To mark International Women’s Day today (8 March) we have searched our archives at the Bedfordshire Police Museum to celebrate significant female officers through the ages.
In 1946, the then Chief Constable, Mr William Willis, actively strove to recruit female officers and the first recruits were Irene Walters and Maud Lawrence. The following year, WPC Olive Canniford was appointed at the age of 27. Prior to this there had been a large number of members of the Women’s Auxiliary Police Corps (WAPC) during World War I and II. But as these were wartime volunteers, they were stood down once the wars were over. However, women had proved themselves providing a much needed resource. Olive had been a member of the WAPC.
Following World War II women slowly began to be accepted into the force as a separate entity when the Police Women’s Department was formed and remained until the mid-1970s. They were paid less than their male counterparts and were principally engaged in dealing with matters involving women and children.

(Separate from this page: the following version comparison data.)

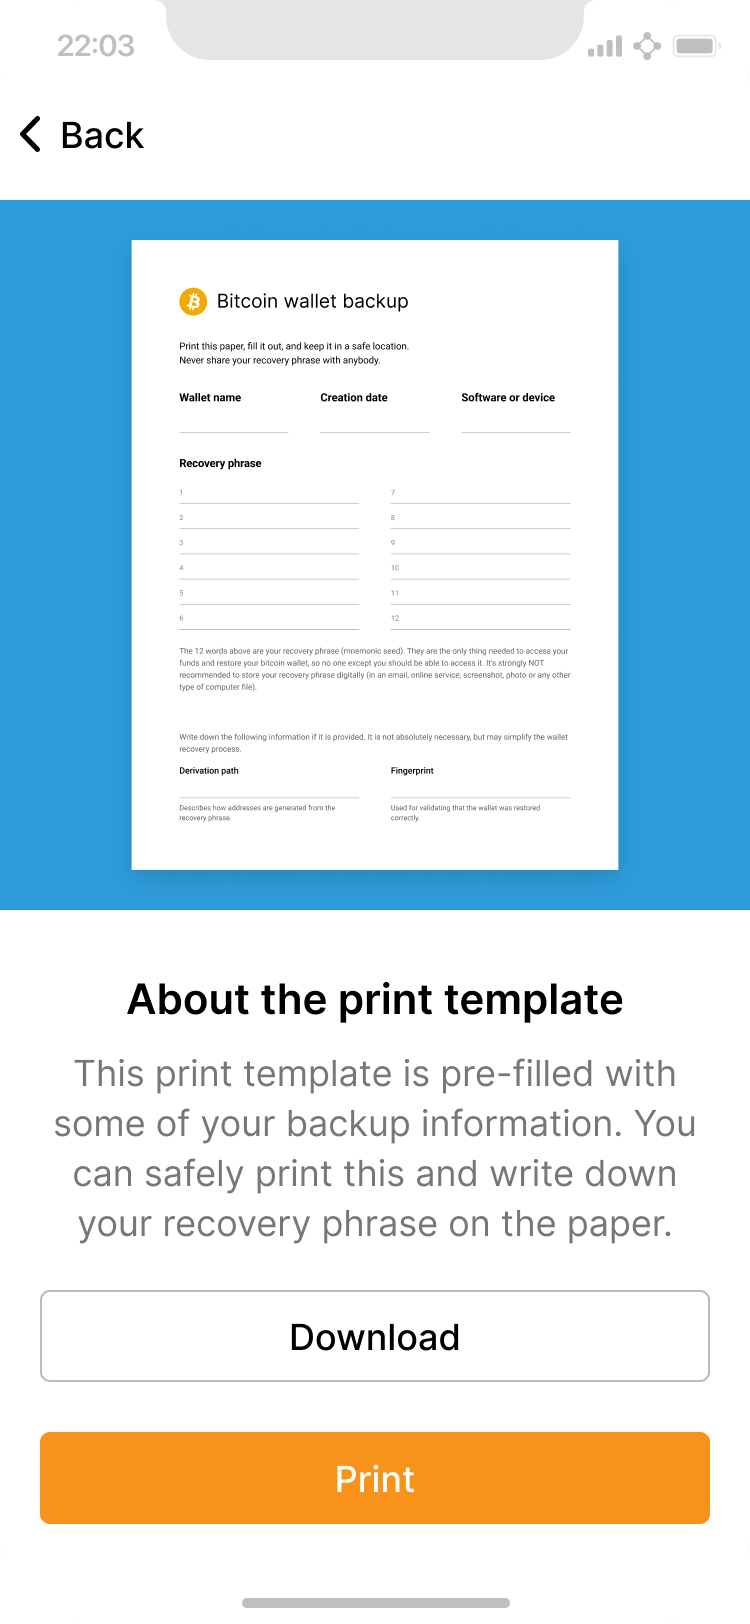
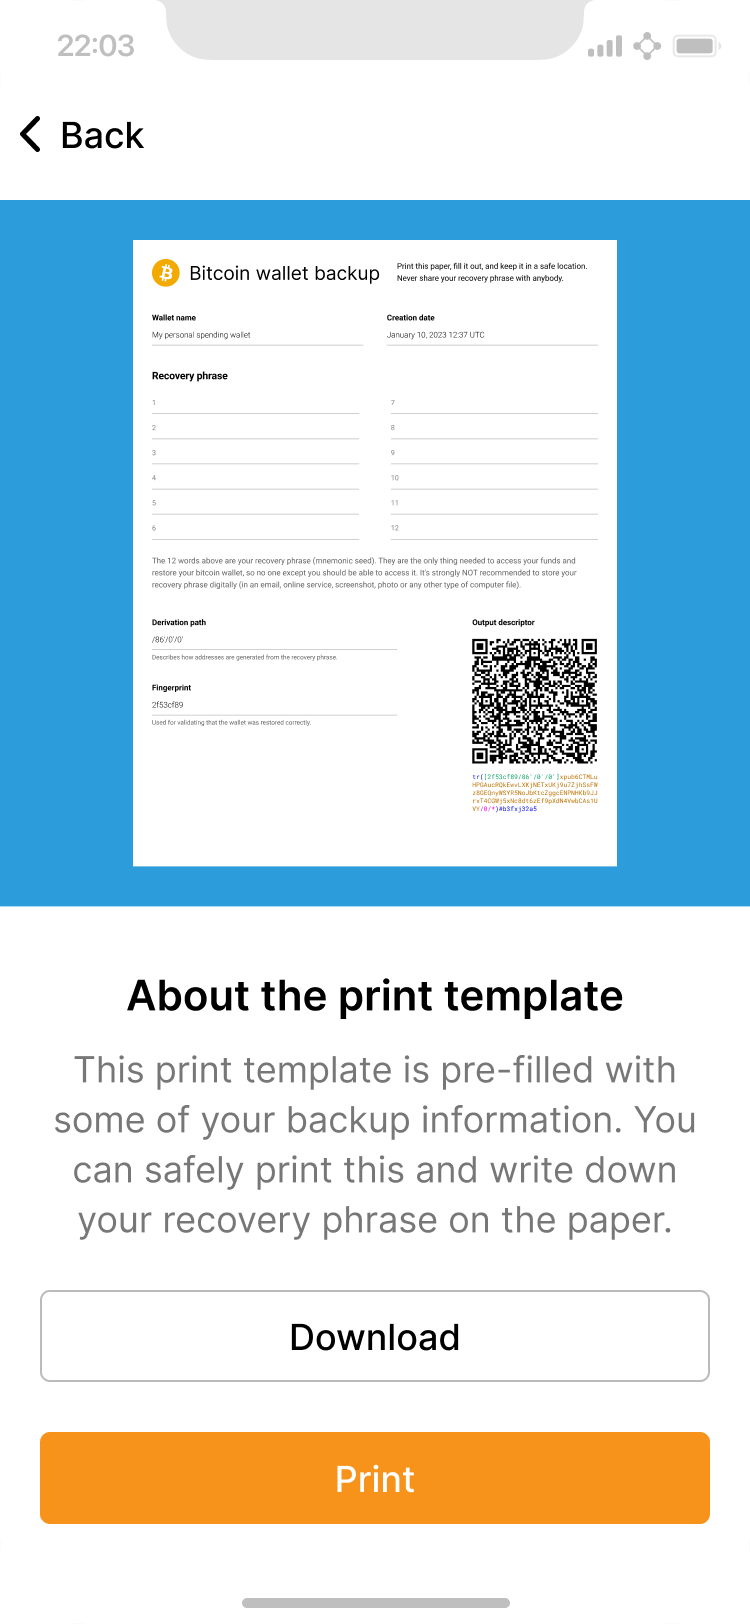
Added descriptor QR to print template

diff --git a/guide/daily-spending-wallet/backup-and-recovery/manual-backup.md b/guide/daily-spending-wallet/backup-and-recovery/manual-backup.md
@@ -188,11 +188,27 @@ Note that this wallet explicitly instructs users to number each word (e.g. 1. sa
 
 ### Print template
 
+<div class="center" markdown="1">
+
+{% include picture.html
+   image = "/assets/images/guide/daily-spending-wallet/backup-and-recovery/manual-backup/manual-backup-print-detail.png"
+   retina = "/assets/images/guide/daily-spending-wallet/backup-and-recovery/manual-backup/manual-backup-print-detail@2x.png"
+   modalImage = "/assets/images/guide/daily-spending-wallet/backup-and-recovery/manual-backup/manual-backup-print-detail-full.png"
+   modalImageMobile = "/assets/images/guide/daily-spending-wallet/backup-and-recovery/manual-backup/manual-backup-print-detail@2x.png"
+   alt-text = "Print backup template"
+   caption = "The print template, pre-populated with non-sensitive information"
+   width = 400
+   height = 486
+   layout = "float-left-desktop"
+%}
+
 This wallet also offers the user a printable template they can use to write down their recovery phrase. This can help instill a sense of trust, guidance, and organization (especially if they have multiple wallets). It may also encourage them to treat this designated paper with importance rather than quickly scribbling it down on a random scrap. Here is an example template.
+
+[Printable Template Figma File](https://www.figma.com/file/ljHoASy3tHYy0M4qt4oTPG/Daily-spending-wallet---Printable-template?node-id=0%3A1&t=W7b46LDrd2AbgeMS-1){: .button }
 
 Some non-sensitive data (such as the name of your wallet or the derivation path) could be included pre-filled in the template. An output script descriptor could be included as a QR code to ensure the wallet software knows how to restore the wallet properly. However, the user should always be required to write in sensitive data such as the recovery phrase by hand.
 
-[Printable Template Figma File](https://www.figma.com/community/file/1110806582648546839){: .button }
+</div>
 
 {% include image-gallery.html pages = page.images_template %}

However, the Special Constabulary has always played a significant part in the policing of Bedfordshire and in 1962 a Woman Special Constable (WSC) 146 Chalkley was appointed and posted to D Division in Biggleswade where she worked alongside male officers. WSC 278 Gould was also posted to Biggleswade in 1967.
In 1969 Carole Groom (now Phillips) became a WPC, and in 1974 she submitted a report requesting that female officers be integrated into regular full time frontline policing in Bedfordshire. The scheme proved successful and after six months received the full backing of Chief Constable Armstrong.
The following year, the Sex Discrimination Act was introduced which ensured that women were treated equally in the workplace, but thanks to Carole it happened sooner at Bedfordshire Police.
There had been campaigns to attract more females into Policing and by 1995, there was a fairly even balance of PCs and WPCs in Bedfordshire on the front line. The biggest difference was found in the uniform and equipment as WPCs were issued skirts, handbags and a mini truncheon that was completely ineffective. WPCs were issued with a small hosiery allowance and females were expected to buy the same colour and denier tights within their team to provide a uniform look.
Inspector Vicky Miller, who joined the force in 1991 at the age of 19, recounts how looking back it was like the TV show Life on Mars. She said as a WPC in the early 90s she received the same training as her male counterparts and was expected to carry out the same role.
At the time there was no body armour, no CS/Parva incapacitant spray and handcuffs were joined together with a small chain rather than the bar that we use today.
Insp Miller said: “We were aware that our personal protection equipment was inadequate and often complained to our Supervisors about the risks posed to us. There were no mobile phones in those days and the radio coverage was sporadic, particularly in some areas of Bedfordshire. We did, however always look smart as we wore tunics, hats and highly polished footwear and we spent a considerable amount of our time on footbeat.”
She explains: “There has been a massive cultural shift in the way women are treated in policing. Carole Phillips was my Chief Inspector in the early noughties and I was thankful that I was not policing in an era where my primary role was to deal with women and children. Carole was highly respected and a good role model for younger female officers. I have seen significant increase in females working in diverse roles and ranks and I have also witnessed the struggles for some women who campaigned for equality in dog handling, firearms and CID roles.
“I recall being told in training that one day officers would be able to complete a Crime Report on a computer. We laughed at the thought of this, yet here we are 28 years later with technology outstripping all other advances in policing.
“Modern Policing is a challenge for all officers at times and I take my hat off to the younger female and male officers that put themselves on the frontline today.”
Bedfordshire Police has since been led by two female Chief Constables and today has women in many top ranking roles.
Detective Superintendent Liz Mead is our Head of Crime, Detective Superintendent Jo Walker heads up the collaborated Major Crime Unit, our Eastern Region Specialised Crime Unit (ERSOU) has recently appointed Hannah Wilkinson as its new female head, Kathryn Holloway is Bedfordshire’s Police and Crime Commissioner and her Chief Executive is Clare Kelly.
We also have a female Assistant Chief Constable, Dr Jackie Sebire, who will be speaking next week to the Commission on the Status of Women at the United Nations Headquarters in New York. She will address the global stage about why gender equality in policing is so important in increasing women’s access to justice.
ACC Sebire concludes: “Thirty or even 20 years ago it would have been unheard of for a senior female police officer to be addressing the UN, let alone for the UN to discussing women in policing, which shows what a long way policing has come in closing the gap between male and female officers.”